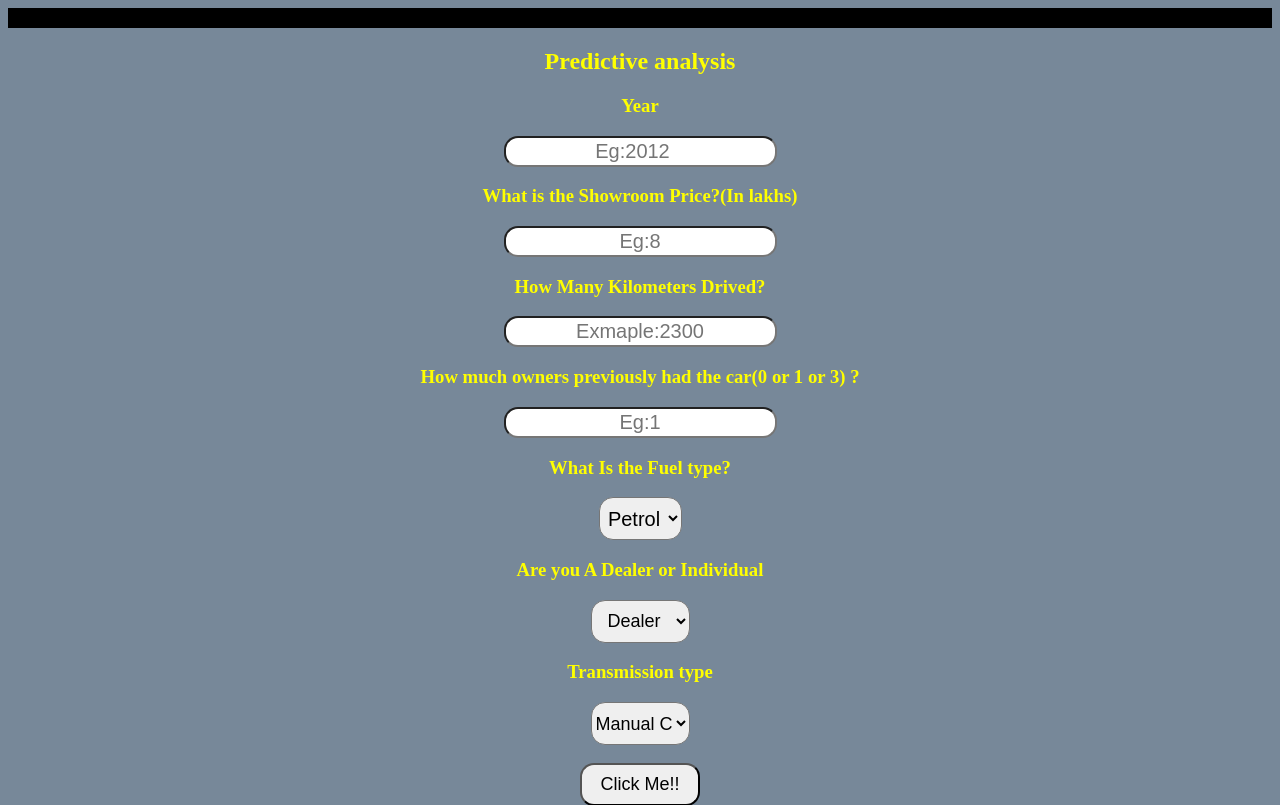
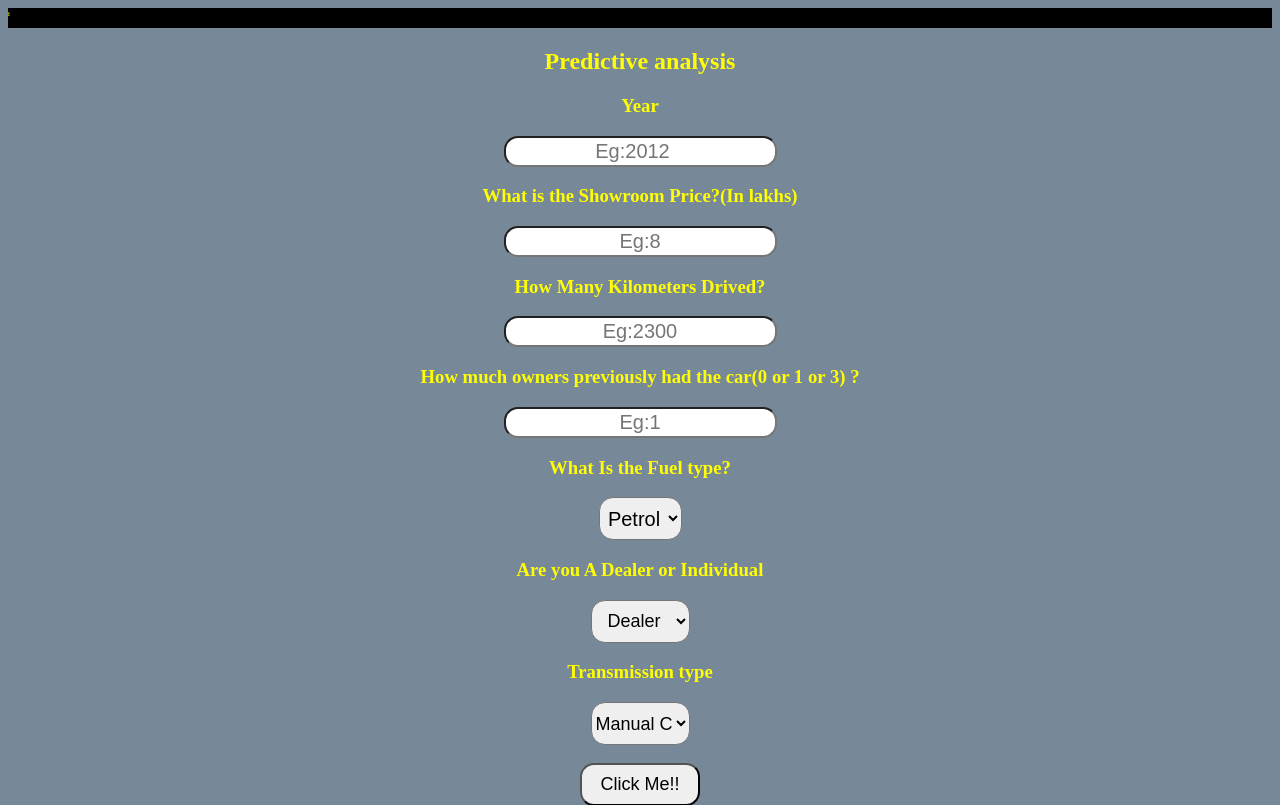
Before and after one commit to DhirajGupta141/CarCostPred, a Flask app: page / in a window 1280 px wide. Shown: the top 805 px of the page. Run offline with Flask 2, Linux system fonts and the light colour scheme; parts of the project's set-up code (start-up, migrations or seed data) failed here and were passed over; some libraries are stand-ins or nearby versions.

Commit message:
Update index.html

```diff
--- a/templates/index.html
+++ b/templates/index.html
@@ -150,7 +150,7 @@
             <h3>What is the Showroom Price?(In lakhs)</h3>
             <input id="second" name="Present_Price" required="required" placeholder="Eg:8">
             <h3>How Many Kilometers Drived?</h3>
-            <input id="third" name="Kms_Driven" required="required" placeholder="Exmaple:2300">
+            <input id="third" name="Kms_Driven" required="required" placeholder="Eg:2300">
             <h3>How much owners previously had the car(0 or 1 or 3) ?</h3>
             <input id="fourth" name="Owner" required="required" placeholder="Eg:1">
             <h3>What Is the Fuel type?</h3>
```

****

### Exercise
Exactly as written, give the entries above again, with no images.

### Written solution
Before and after one commit to DhirajGupta141/CarCostPred, a Flask app: page / in a window 1280 px wide. Shown: the top 805 px of the page. Run offline with Flask 2, Linux system fonts and the light colour scheme; parts of the project's set-up code (start-up, migrations or seed data) failed here and were passed over; some libraries are stand-ins or nearby versions.

Commit message:
Update index.html

```diff
--- a/templates/index.html
+++ b/templates/index.html
@@ -150,7 +150,7 @@
             <h3>What is the Showroom Price?(In lakhs)</h3>
             <input id="second" name="Present_Price" required="required" placeholder="Eg:8">
             <h3>How Many Kilometers Drived?</h3>
-            <input id="third" name="Kms_Driven" required="required" placeholder="Exmaple:2300">
+            <input id="third" name="Kms_Driven" required="required" placeholder="Eg:2300">
             <h3>How much owners previously had the car(0 or 1 or 3) ?</h3>
             <input id="fourth" name="Owner" required="required" placeholder="Eg:1">
             <h3>What Is the Fuel type?</h3>
```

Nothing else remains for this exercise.